The Kumano Kodo Trails
As we mentioned above, Kumano Kodo is a large network of pilgrimage trails that leads to the 3 grand shrines of Kumano. The routes include:
- Nakahechi: Tanabe city to Kumano Hongu Taisha
- Ohechi: Tanabe city to Kumano Nachi Taisha
- Koheshi: Koyasan to Kumano Hongu Taisha
- Omine Okugakemichi: Yoshino (Nara) to Kumano Hongu Taisha
- Iseji: Ise to Kumano Hongu Taisha and Kumano Hayatama Taisha
These routes are the ancient pilgrimage trails but today, most of them are not hiking trails anymore. However, if you want to hike to the 3 grand shrines, here are 3 trails that you can still take today!
Hiking trail to Kumano Hongu Taisha
Go to Hosshinmon-oji station by bus and walk toward the Hongu Taisha shrine. The trail is 7km long and it should take you around 2h30 to complete it (one way).
Hiking trail to Kumano Nachi Taisha
From Kii-Katsura station, head to Daimon-zaka station via Kumano Kotsu bus (20 minutes). From there, you can start your hiking trip to the shrine (1.3km, 40 minutes) and then make your way to Nachi Falls (1km, 20 minutes). To get back to Kii-Katsura station, you can take the bus from Nachi No Taki Mae bus stop (25 minutes).
Hiking Trail to Kumano Hayatama Taisha
Take the train from Shingu station to Miwasaki station and walk towards Asuka-jinja shrine via Koya-zaka slope route (5km, 90 minutes). From there, walk to Kumano Hayatama Taisha (1km, 10 minutes) and then go to Kamikura-jinja shrine (1km, 10 minutes). To go back to Shingu station, you can just walk (1.2km, 15 minutes).
You can also get more inspiration for your hiking trails in Kumano Kodo in this brochure.

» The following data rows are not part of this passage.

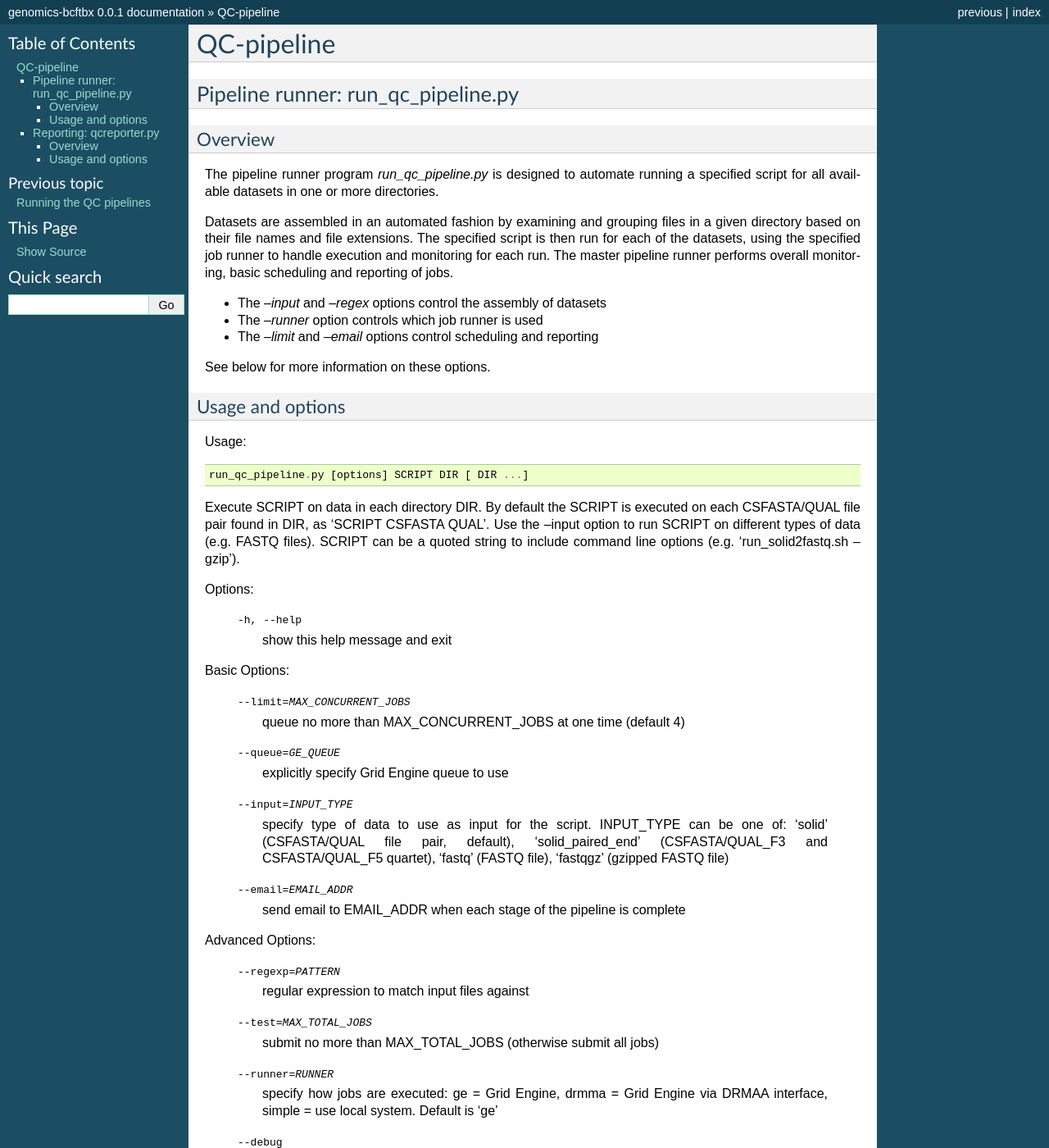
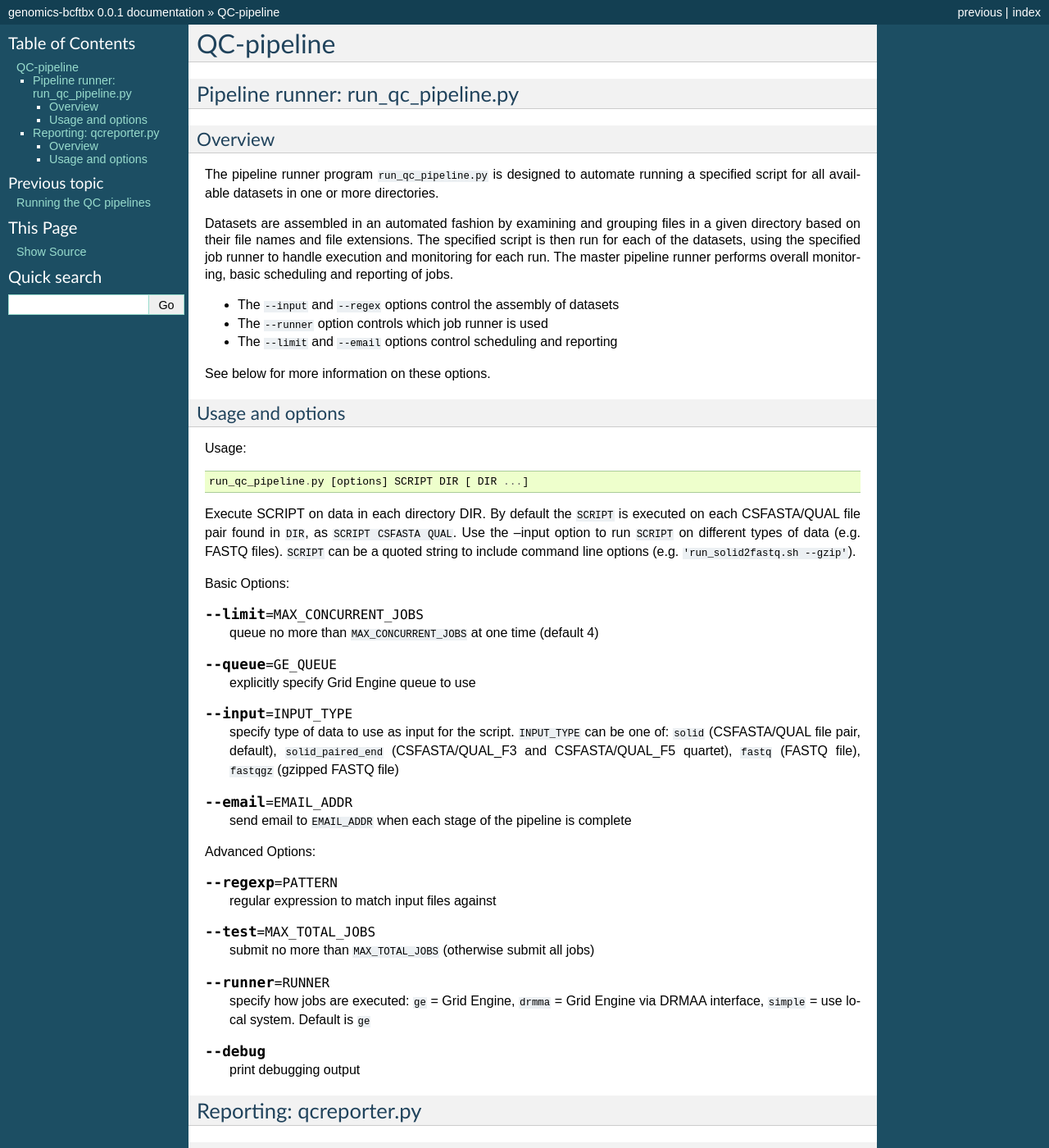
Before and after one commit to fls-bioinformatics-core/genomics, a Sphinx documentation site: the page built from docs/source/reference/qc_pipeline.rst, in a window 1280 px wide and 1400 px high. Shown: the whole window at 82% size. Built offline with Sphinx 7.4.7, drawn with Linux system fonts in a browser that asks for light colours; some of the changed text lies outside the part shown.

Commit message:
docs: update the command reference for QC pipeline.

```diff
--- a/docs/source/reference/qc_pipeline.rst
+++ b/docs/source/reference/qc_pipeline.rst
@@ -7,7 +7,7 @@ Pipeline runner: run_qc_pipeline.py
 Overview
 --------
 
-The pipeline runner program `run_qc_pipeline.py` is designed to automate running
+The pipeline runner program ``run_qc_pipeline.py`` is designed to automate running
 a specified script for all available datasets in one or more directories.
 
 Datasets are assembled in an automated fashion by examining and grouping files in
@@ -16,9 +16,9 @@ script is then run for each of the datasets, using the specified job runner to
 handle execution and monitoring for each run. The master pipeline runner performs
 overall monitoring, basic scheduling and reporting of jobs.
 
-*   The `--input` and `--regex` options control the assembly of datasets
-*   The `--runner` option controls which job runner is used
-*   The `--limit` and `--email` options control scheduling and reporting
+*   The ``--input`` and ``--regex`` options control the assembly of datasets
+*   The ``--runner`` option controls which job runner is used
+*   The ``--limit`` and ``--email`` options control scheduling and reporting
 
 See below for more information on these options.
 
@@ -29,40 +29,51 @@ Usage::
 
      run_qc_pipeline.py [options] SCRIPT DIR [ DIR ...]
 
-Execute SCRIPT on data in each directory DIR. By default the SCRIPT is
-executed on each CSFASTA/QUAL file pair found in DIR, as 'SCRIPT CSFASTA
-QUAL'. Use the --input option to run SCRIPT on different types of data (e.g.
-FASTQ files). SCRIPT can be a quoted string to include command line options
-(e.g. 'run_solid2fastq.sh --gzip').
-
-Options:
-
-    -h, --help            show this help message and exit
+Execute SCRIPT on data in each directory DIR. By default the ``SCRIPT`` is
+executed on each CSFASTA/QUAL file pair found in ``DIR``, as ``SCRIPT CSFASTA
+QUAL``. Use the --input option to run ``SCRIPT`` on different types of data (e.g.
+FASTQ files). ``SCRIPT`` can be a quoted string to include command line options
+(e.g. ``'run_solid2fastq.sh --gzip'``).
 
 Basic Options:
 
-    --limit=MAX_CONCURRENT_JOBS
-                        queue no more than MAX_CONCURRENT_JOBS at one time
-                        (default 4)
-    --queue=GE_QUEUE    explicitly specify Grid Engine queue to use
-    --input=INPUT_TYPE  specify type of data to use as input for the script.
-                        INPUT_TYPE can be one of: 'solid' (CSFASTA/QUAL file
-                        pair, default), 'solid_paired_end' (CSFASTA/QUAL_F3
-                        and CSFASTA/QUAL_F5 quartet), 'fastq' (FASTQ file),
-                        'fastqgz' (gzipped FASTQ file)
-    --email=EMAIL_ADDR  send email to EMAIL_ADDR when each stage of the
-                        pipeline is complete
+.. cmdoption:: --limit=MAX_CONCURRENT_JOBS
+
+    queue no more than ``MAX_CONCURRENT_JOBS`` at one time (default 4)
+
+.. cmdoption:: --queue=GE_QUEUE
+
+    explicitly specify Grid Engine queue to use
+
+.. cmdoption:: --input=INPUT_TYPE
+
+    specify type of data to use as input for the script. ``INPUT_TYPE`` can
+    be one of: ``solid`` (CSFASTA/QUAL file pair, default), ``solid_paired_end``
+    (CSFASTA/QUAL_F3 and CSFASTA/QUAL_F5 quartet), ``fastq`` (FASTQ file),
+    ``fastqgz`` (gzipped FASTQ file)
+
+.. cmdoption:: --email=EMAIL_ADDR
+
+    send email to ``EMAIL_ADDR`` when each stage of the pipeline is complete
 
 Advanced Options:
 
-    --regexp=PATTERN    regular expression to match input files against
-    --test=MAX_TOTAL_JOBS
-                        submit no more than MAX_TOTAL_JOBS (otherwise submit
-                        all jobs)
-    --runner=RUNNER     specify how jobs are executed: ge = Grid Engine, drmma
-                        = Grid Engine via DRMAA interface, simple = use local
-                        system. Default is 'ge'
-    --debug             print debugging output
+.. cmdoption:: --regexp=PATTERN
+
+    regular expression to match input files against
+
+.. cmdoption:: --test=MAX_TOTAL_JOBS
+
+    submit no more than ``MAX_TOTAL_JOBS`` (otherwise submit all jobs)
+
+.. cmdoption:: --runner=RUNNER
+
+    specify how jobs are executed: ``ge`` = Grid Engine, ``drmma`` = Grid Engine
+    via DRMAA interface, ``simple`` = use local system. Default is ``ge``
+
+.. cmdoption:: --debug
+
+    print debugging output
 
 
 Reporting: qcreporter.py
@@ -71,12 +82,12 @@ Reporting: qcreporter.py
 Overview
 --------
 
-`qcreporter.py` generates HTML reports for QC. It can be run on the outputs from
-either `solid_qc.sh` or `illumina_qc.sh` scripts and will try to determine the
+``qcreporter.py`` generates HTML reports for QC. It can be run on the outputs from
+either ``solid_qc.sh`` or ``illumina_qc.sh`` scripts and will try to determine the
 platform and run type automatically.
 
-In some cases this automatic detection may fail, in which case the `--platform`
-and `--format` options can be used to explicit speciy the platform type and/or
+In some cases this automatic detection may fail, in which case the ``--platform``
+and ``--format`` options can be used to explicit speciy the platform type and/or
 the type of input files that are expected; see the section on "Reporting
 recipes" below.
 
@@ -87,20 +98,30 @@ Usage::
 
     qcreporter.py [options] DIR [ DIR ...]
 
-Generate QC report for each directory DIR which contains the outputs from a QC
-script (either SOLiD or Illumina). Creates a 'qc_report.<run>.<name>.html'
-file in DIR plus an archive 'qc_report.<run>.<name>.zip' which contains the
+Generate QC report for each directory ``DIR`` which contains the outputs from a QC
+script (either SOLiD or Illumina). Creates a ``qc_report.<run>.<name>.html``
+file in ``DIR`` plus an archive ``qc_report.<run>.<name>.zip`` which contains the
 HTML plus all the necessary files for unpacking and viewing elsewhere.
 
 Options:
 
-    -h, --help            show this help message and exit
-    --platform=PLATFORM   explicitly set the type of sequencing platform
-                          ('solid', 'illumina')
-    --format=DATA_FORMAT  explicitly set the format of files ('solid',
-                          'solid_paired_end', 'fastq', 'fastqgz')
-    --qc_dir=QC_DIR       specify a different name for the QC results
-                          subdirectory (default is 'qc')
-    --verify              don't generate report, just verify the QC outputs
-    --regexp=PATTERN      select subset of files which match regular expression
-                          PATTERN
+.. cmdoption:: --platform=PLATFORM
+
+    explicitly set the type of sequencing platform (``solid``, ``illumina``)
+
+.. cmdoption:: --format=DATA_FORMAT
+
+    explicitly set the format of files (``solid``, ``solid_paired_end``,
+    ``fastq``, ``fastqgz``)
+
+.. cmdoption:: --qc_dir=QC_DIR
+
+    specify a different name for the QC results subdirectory (default is ``qc``)
+
+.. cmdoption:: --verify
+
+    don't generate report, just verify the QC outputs
+
+.. cmdoption:: --regexp=PATTERN
+
+    select subset of files which match regular expression ``PATTERN``
```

I hope you enjoyed this blog post about Kumano Kodo in Wakayama. It’s the ideal destination if you want to get off the beaten track and explore gorgeous natural landscapes. It goes without saying that it’s one of the best hiking spot in Japan!
In addition, the spiritual aspects of this sacred area will make your trip even more meaningful!
If you have any question, feel free to send them in the comments section below.